*The data*:
%%

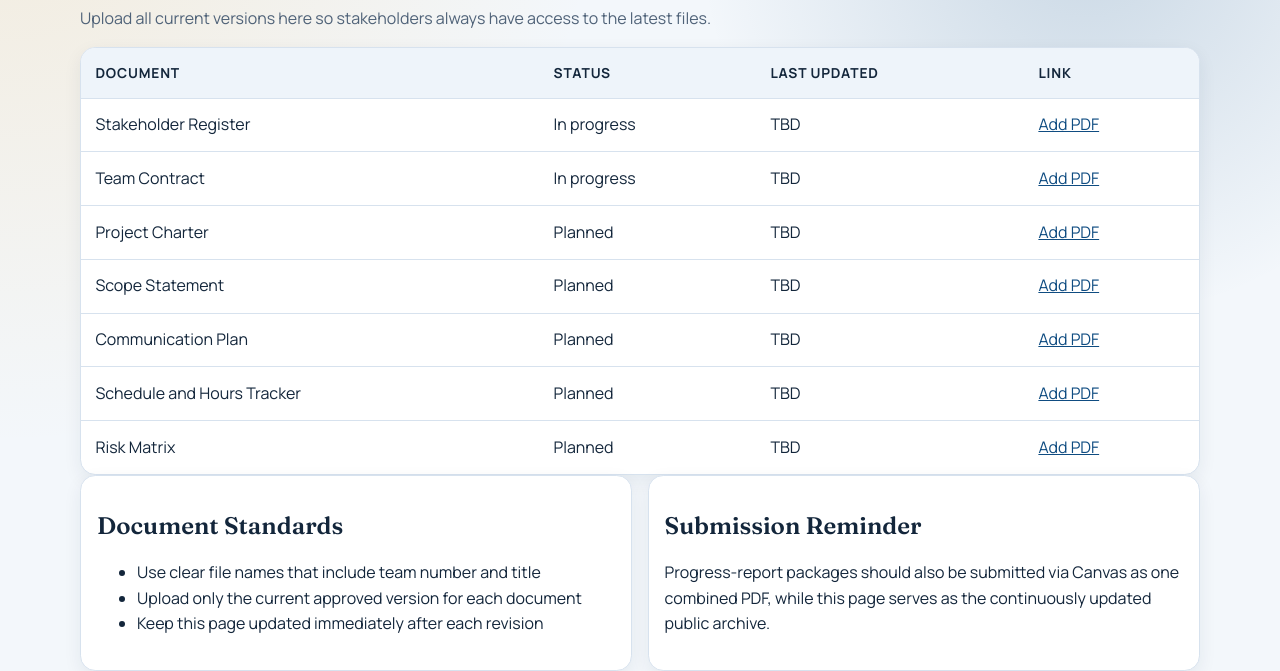
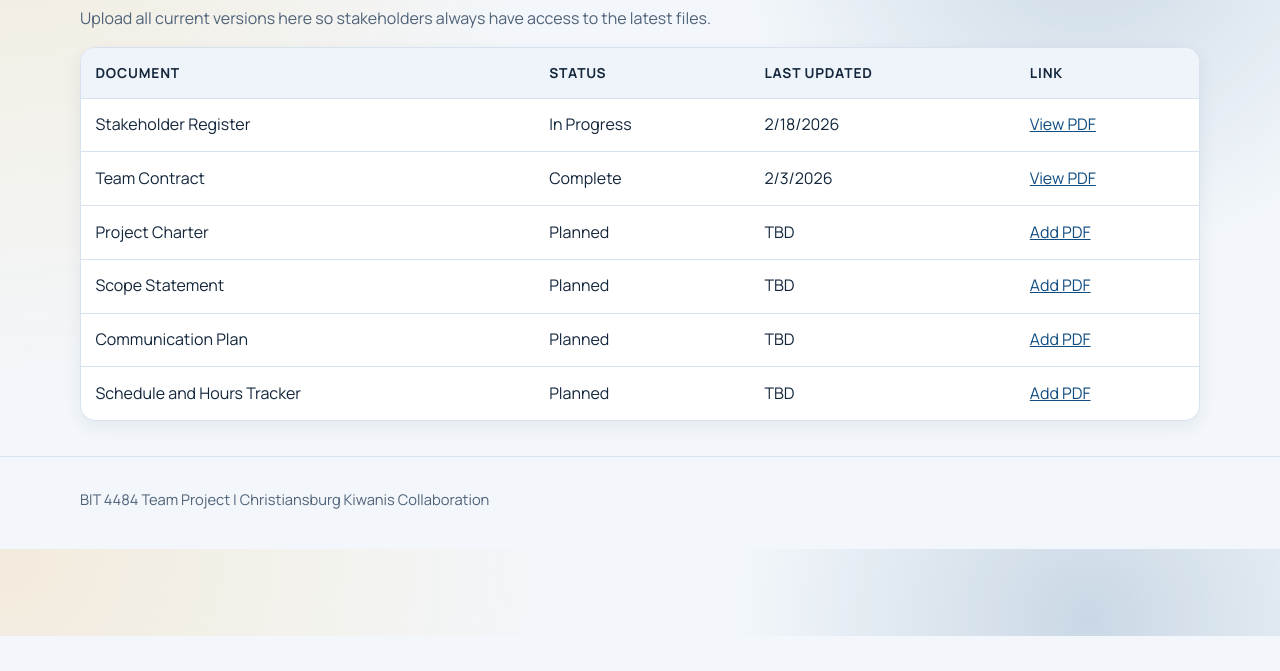
Before and after one commit to KiwanisCollaborationTeam12/KiwanisCollaborationTeam12.github.io, a plain HTML site: page pages/documents.html in a window 1280 px wide. Shown: the part 164-835 px from the top of the page. After the commit the page ends 800 px from the top, so only its background shows below. Drawn offline with Linux system fonts and the light colour scheme.

Commit message:
2/19/26 - 3:48pm

```diff
--- a/documents.html
+++ b/pages/documents.html
@@ -7,14 +7,14 @@
   <link rel="preconnect" href="https://fonts.googleapis.com">
   <link rel="preconnect" href="https://fonts.gstatic.com" crossorigin>
   <link href="https://fonts.googleapis.com/css2?family=Manrope:wght@400;500;700;800&family=Fraunces:opsz,wght@9..144,600&display=swap" rel="stylesheet">
-  <link rel="stylesheet" href="styles.css">
+  <link rel="stylesheet" href="../css/styles.css">
 </head>
 <body>
   <header class="site-header">
     <div class="container nav-wrap">
-      <a class="brand" href="index.html">PM 4484 Team Project</a>
+      <a class="brand" href="../index.html">PM 4484 Team Project</a>
       <nav class="main-nav" aria-label="Main navigation">
-        <a href="index.html">Home</a>
+        <a href="../index.html">Home</a>
         <a href="team.html">Team</a>
         <a href="organization.html">Organization</a>
         <a class="active" href="documents.html">Documents</a>
@@ -41,15 +41,15 @@
         <tbody>
           <tr>
             <td>Stakeholder Register</td>
-            <td>In progress</td>
-            <td>TBD</td>
-            <td><a href="#">Add PDF</a></td>
+            <td>In Progress</td>
+            <td>2/18/2026</td>
+            <td><a href="../documents/Stakeholder-Register-Team12.pdf">View PDF</a></td>
           </tr>
           <tr>
             <td>Team Contract</td>
-            <td>In progress</td>
-            <td>TBD</td>
-            <td><a href="#">Add PDF</a></td>
+            <td>Complete</td>
+            <td>2/3/2026</td>
+            <td><a href="../documents/Team-12-Contract.pdf">View PDF</a></td>
           </tr>
           <tr>
             <td>Project Charter</td>
@@ -75,33 +75,17 @@
             <td>TBD</td>
             <td><a href="#">Add PDF</a></td>
           </tr>
-          <tr>
+          <!-- <tr>
             <td>Risk Matrix</td>
             <td>Planned</td>
             <td>TBD</td>
             <td><a href="#">Add PDF</a></td>
-          </tr>
+          </tr> -->
         </tbody>
       </table>
     </div>
 
-    <section class="cards two">
-      <article class="card">
-        <h2>Document Standards</h2>
-        <ul>
-          <li>Use clear file names that include team number and title</li>
-          <li>Upload only the current approved version for each document</li>
-          <li>Keep this page updated immediately after each revision</li>
-        </ul>
-      </article>
-      <article class="card">
-        <h2>Submission Reminder</h2>
-        <p>
-          Progress-report packages should also be submitted via Canvas as one combined PDF, while this page
-          serves as the continuously updated public archive.
-        </p>
-      </article>
-    </section>
+
   </main>
 
   <footer class="site-footer">
```
Also changed, not shown: index.html (+8 -8 lines), css/styles.css (renamed from styles.css), images/caitlynWright.jpeg (renamed from caitlynWright.jpeg), images/carolineLee.jpeg (renamed from carolineLee.jpeg), images/kyleChristy.jpeg (renamed from kyleChristy.jpeg), images/placeholder.svg (renamed from assets/team/placeholder.svg), images/raffaeleMarino.jpg (renamed from raffaeleMarino.jpg), pages/meeting-minutes.html (renamed from meeting-minutes.html), pages/organization.html (renamed from organization.html), pages/progress-reports.html (renamed from progress-reports.html), pages/team.html (renamed from team.html), 3 other files.
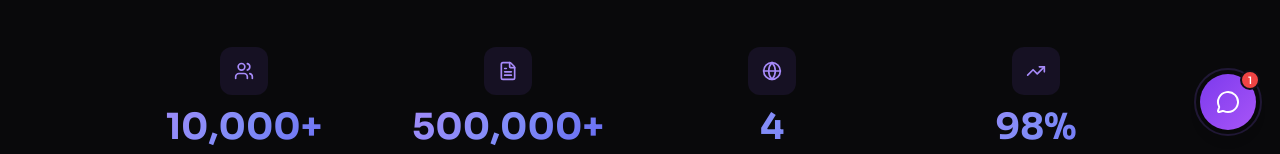
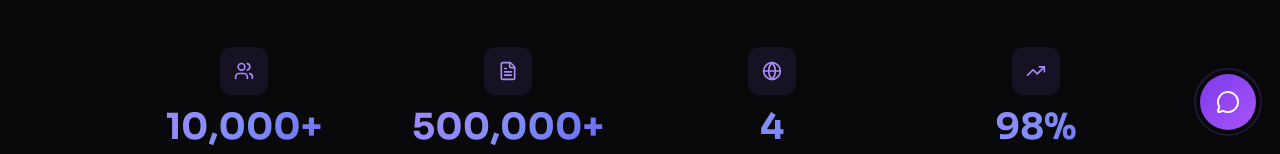
Before and after one commit to thenaveengautam/nexcraft, a Next.js app: page / in a window 1280 px wide. Shown: the part 646-800 px from the top of the page. Built offline with nearby package versions, Linux system fonts and the light colour scheme.

Commit message:
fix: remove badge animation from ChatbotWidget component

```diff
--- a/src/components/shared/ChatbotWidget.tsx
+++ b/src/components/shared/ChatbotWidget.tsx
@@ -255,14 +255,7 @@ export default function ChatbotWidget() {
               Chat with Nexcraft ✨
               <span className="absolute top-full right-5 border-[10px] border-transparent border-t-gray-900/95" />
             </span>
-            <AnimatePresence>
-              {badge && (
-                <motion.span
-                  initial={{ scale: 0 }} animate={{ scale: 1 }} exit={{ scale: 0 }}
-                  className="absolute -top-1 -right-1 w-5 h-5 rounded-full bg-red-500 text-white text-[10px] font-bold flex items-center justify-center border-2 border-[#0f0f17]"
-                >1</motion.span>
-              )}
-            </AnimatePresence>
+
           </motion.button>
         )}
       </AnimatePresence>
```
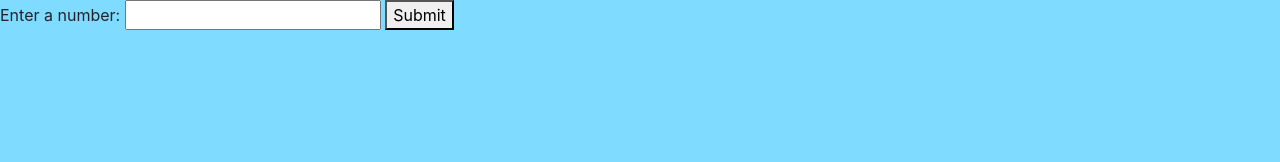
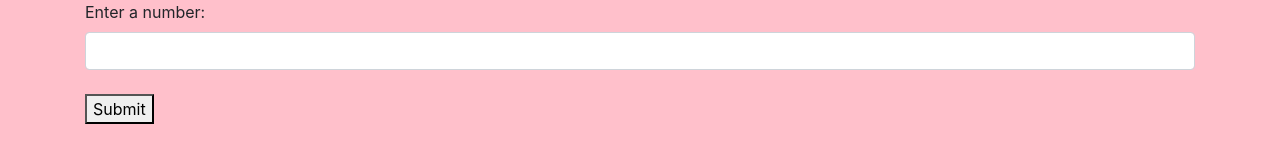
Before and after one commit to sn31/ping-pong, a website built with webpack: page src/index.html in a window 1280 px wide. Built offline with nearby package versions, Linux system fonts and the light colour scheme.

Commit message:
add stylings

```diff
--- a/src/index.html
+++ b/src/index.html
@@ -4,11 +4,13 @@
     <title>Ping Pong</title>
   </head>
   <body>
-    <form id="ping-pong-form">
+    <div class="container">
+    <form id="ping-pong-form" class="form-group">
       <label for="goal">Enter a number:</label>
-      <input id="goal" type="number">
+      <input id="goal" type="number" class="form-control"><br>
       <button type="submit">Submit</button>
     </form>
     <ul id="solution"></ul>
+  </div>
   </body>
 </html>
--- a/src/main.js
+++ b/src/main.js
@@ -2,7 +2,7 @@
 import $ from 'jquery';
 import 'bootstrap';
 import 'bootstrap/dist/css/bootstrap.min.css';
-import './styles.css';
+import '../css/styles.css';
 
 $(document).ready(function() {
   $('#ping-pong-form').submit(function(event) {
--- a/src/styles.css
+++ /dev/null
@@ -1,3 +0,0 @@
-body{
-    background-color: #7FDBFF;
-}
```
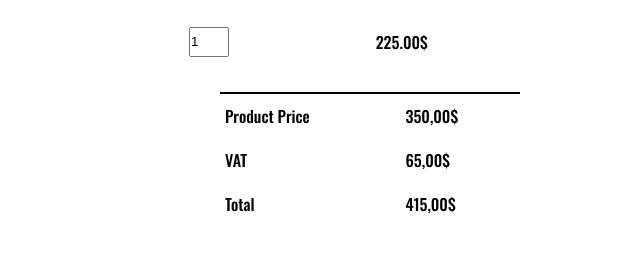
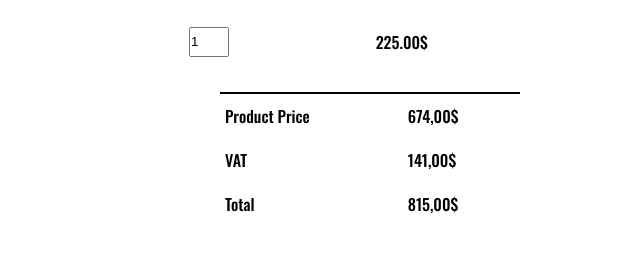
Before and after one commit to SanttuSaleva/HTMLGraded, a plain HTML site: page cart.html in a window 1280 px wide. Shown: the part 491-767 px from the top of the page, 640-1280 px from the left. Drawn offline with nearby package versions, Linux system fonts and the light colour scheme.

Commit message:
last commit

```diff
--- a/cart.html
+++ b/cart.html
@@ -1,5 +1,6 @@
 <!DOCTYPE html>
 <html lang="en">
+    <script src="https://ajax.googleapis.com/ajax/libs/angularjs/1.6.9/angular.min.js"></script>
 <head>
     <meta charset="UTF-8">
     <title>Shopping Cart - Finesse | Central</title>
@@ -83,15 +84,15 @@
             <table>
                 <tr>
                     <td>Product Price</td>
-                    <td>350,00$</td>
+                    <td>674,00$</td>
                 </tr>
                 <tr>
                     <td>VAT</td>
-                    <td>65,00$</td>
+                    <td>141,00$</td>
                 </tr>
                 <tr>
                     <td>Total</td>
-                    <td>415,00$</td>
+                    <td>815,00$</td>
                 </tr>
             </table>
         </div>
```
Also changed, not shown: readme.txt (added).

%%

*Exercise goal*: Please copy the entries in full. Leave each image out.

*Solution to this problem*:
Before and after one commit to KiwanisCollaborationTeam12/KiwanisCollaborationTeam12.github.io, a plain HTML site: page pages/documents.html in a window 1280 px wide. Shown: the part 164-835 px from the top of the page. After the commit the page ends 800 px from the top, so only its background shows below. Drawn offline with Linux system fonts and the light colour scheme.

Commit message:
2/19/26 - 3:48pm

```diff
--- a/documents.html
+++ b/pages/documents.html
@@ -7,14 +7,14 @@
   <link rel="preconnect" href="https://fonts.googleapis.com">
   <link rel="preconnect" href="https://fonts.gstatic.com" crossorigin>
   <link href="https://fonts.googleapis.com/css2?family=Manrope:wght@400;500;700;800&family=Fraunces:opsz,wght@9..144,600&display=swap" rel="stylesheet">
-  <link rel="stylesheet" href="styles.css">
+  <link rel="stylesheet" href="../css/styles.css">
 </head>
 <body>
   <header class="site-header">
     <div class="container nav-wrap">
-      <a class="brand" href="index.html">PM 4484 Team Project</a>
+      <a class="brand" href="../index.html">PM 4484 Team Project</a>
       <nav class="main-nav" aria-label="Main navigation">
-        <a href="index.html">Home</a>
+        <a href="../index.html">Home</a>
         <a href="team.html">Team</a>
         <a href="organization.html">Organization</a>
         <a class="active" href="documents.html">Documents</a>
@@ -41,15 +41,15 @@
         <tbody>
           <tr>
             <td>Stakeholder Register</td>
-            <td>In progress</td>
-            <td>TBD</td>
-            <td><a href="#">Add PDF</a></td>
+            <td>In Progress</td>
+            <td>2/18/2026</td>
+            <td><a href="../documents/Stakeholder-Register-Team12.pdf">View PDF</a></td>
           </tr>
           <tr>
             <td>Team Contract</td>
-            <td>In progress</td>
-            <td>TBD</td>
-            <td><a href="#">Add PDF</a></td>
+            <td>Complete</td>
+            <td>2/3/2026</td>
+            <td><a href="../documents/Team-12-Contract.pdf">View PDF</a></td>
           </tr>
           <tr>
             <td>Project Charter</td>
@@ -75,33 +75,17 @@
             <td>TBD</td>
             <td><a href="#">Add PDF</a></td>
           </tr>
-          <tr>
+          <!-- <tr>
             <td>Risk Matrix</td>
             <td>Planned</td>
             <td>TBD</td>
             <td><a href="#">Add PDF</a></td>
-          </tr>
+          </tr> -->
         </tbody>
       </table>
     </div>
 
-    <section class="cards two">
-      <article class="card">
-        <h2>Document Standards</h2>
-        <ul>
-          <li>Use clear file names that include team number and title</li>
-          <li>Upload only the current approved version for each document</li>
-          <li>Keep this page updated immediately after each revision</li>
-        </ul>
-      </article>
-      <article class="card">
-        <h2>Submission Reminder</h2>
-        <p>
-          Progress-report packages should also be submitted via Canvas as one combined PDF, while this page
-          serves as the continuously updated public archive.
-        </p>
-      </article>
-    </section>
+
   </main>
 
   <footer class="site-footer">
```
Also changed, not shown: index.html (+8 -8 lines), css/styles.css (renamed from styles.css), images/caitlynWright.jpeg (renamed from caitlynWright.jpeg), images/carolineLee.jpeg (renamed from carolineLee.jpeg), images/kyleChristy.jpeg (renamed from kyleChristy.jpeg), images/placeholder.svg (renamed from assets/team/placeholder.svg), images/raffaeleMarino.jpg (renamed from raffaeleMarino.jpg), pages/meeting-minutes.html (renamed from meeting-minutes.html), pages/organization.html (renamed from organization.html), pages/progress-reports.html (renamed from progress-reports.html), pages/team.html (renamed from team.html), 3 other files.
Before and after one commit to thenaveengautam/nexcraft, a Next.js app: page / in a window 1280 px wide. Shown: the part 646-800 px from the top of the page. Built offline with nearby package versions, Linux system fonts and the light colour scheme.

Commit message:
fix: remove badge animation from ChatbotWidget component

```diff
--- a/src/components/shared/ChatbotWidget.tsx
+++ b/src/components/shared/ChatbotWidget.tsx
@@ -255,14 +255,7 @@ export default function ChatbotWidget() {
               Chat with Nexcraft ✨
               <span className="absolute top-full right-5 border-[10px] border-transparent border-t-gray-900/95" />
             </span>
-            <AnimatePresence>
-              {badge && (
-                <motion.span
-                  initial={{ scale: 0 }} animate={{ scale: 1 }} exit={{ scale: 0 }}
-                  className="absolute -top-1 -right-1 w-5 h-5 rounded-full bg-red-500 text-white text-[10px] font-bold flex items-center justify-center border-2 border-[#0f0f17]"
-                >1</motion.span>
-              )}
-            </AnimatePresence>
+
           </motion.button>
         )}
       </AnimatePresence>
```
Before and after one commit to sn31/ping-pong, a website built with webpack: page src/index.html in a window 1280 px wide. Built offline with nearby package versions, Linux system fonts and the light colour scheme.

Commit message:
add stylings

```diff
--- a/src/index.html
+++ b/src/index.html
@@ -4,11 +4,13 @@
     <title>Ping Pong</title>
   </head>
   <body>
-    <form id="ping-pong-form">
+    <div class="container">
+    <form id="ping-pong-form" class="form-group">
       <label for="goal">Enter a number:</label>
-      <input id="goal" type="number">
+      <input id="goal" type="number" class="form-control"><br>
       <button type="submit">Submit</button>
     </form>
     <ul id="solution"></ul>
+  </div>
   </body>
 </html>
--- a/src/main.js
+++ b/src/main.js
@@ -2,7 +2,7 @@
 import $ from 'jquery';
 import 'bootstrap';
 import 'bootstrap/dist/css/bootstrap.min.css';
-import './styles.css';
+import '../css/styles.css';
 
 $(document).ready(function() {
   $('#ping-pong-form').submit(function(event) {
--- a/src/styles.css
+++ /dev/null
@@ -1,3 +0,0 @@
-body{
-    background-color: #7FDBFF;
-}
```
Before and after one commit to SanttuSaleva/HTMLGraded, a plain HTML site: page cart.html in a window 1280 px wide. Shown: the part 491-767 px from the top of the page, 640-1280 px from the left. Drawn offline with nearby package versions, Linux system fonts and the light colour scheme.

Commit message:
last commit

```diff
--- a/cart.html
+++ b/cart.html
@@ -1,5 +1,6 @@
 <!DOCTYPE html>
 <html lang="en">
+    <script src="https://ajax.googleapis.com/ajax/libs/angularjs/1.6.9/angular.min.js"></script>
 <head>
     <meta charset="UTF-8">
     <title>Shopping Cart - Finesse | Central</title>
@@ -83,15 +84,15 @@
             <table>
                 <tr>
                     <td>Product Price</td>
-                    <td>350,00$</td>
+                    <td>674,00$</td>
                 </tr>
                 <tr>
                     <td>VAT</td>
-                    <td>65,00$</td>
+                    <td>141,00$</td>
                 </tr>
                 <tr>
                     <td>Total</td>
-                    <td>415,00$</td>
+                    <td>815,00$</td>
                 </tr>
             </table>
         </div>
```
Also changed, not shown: readme.txt (added).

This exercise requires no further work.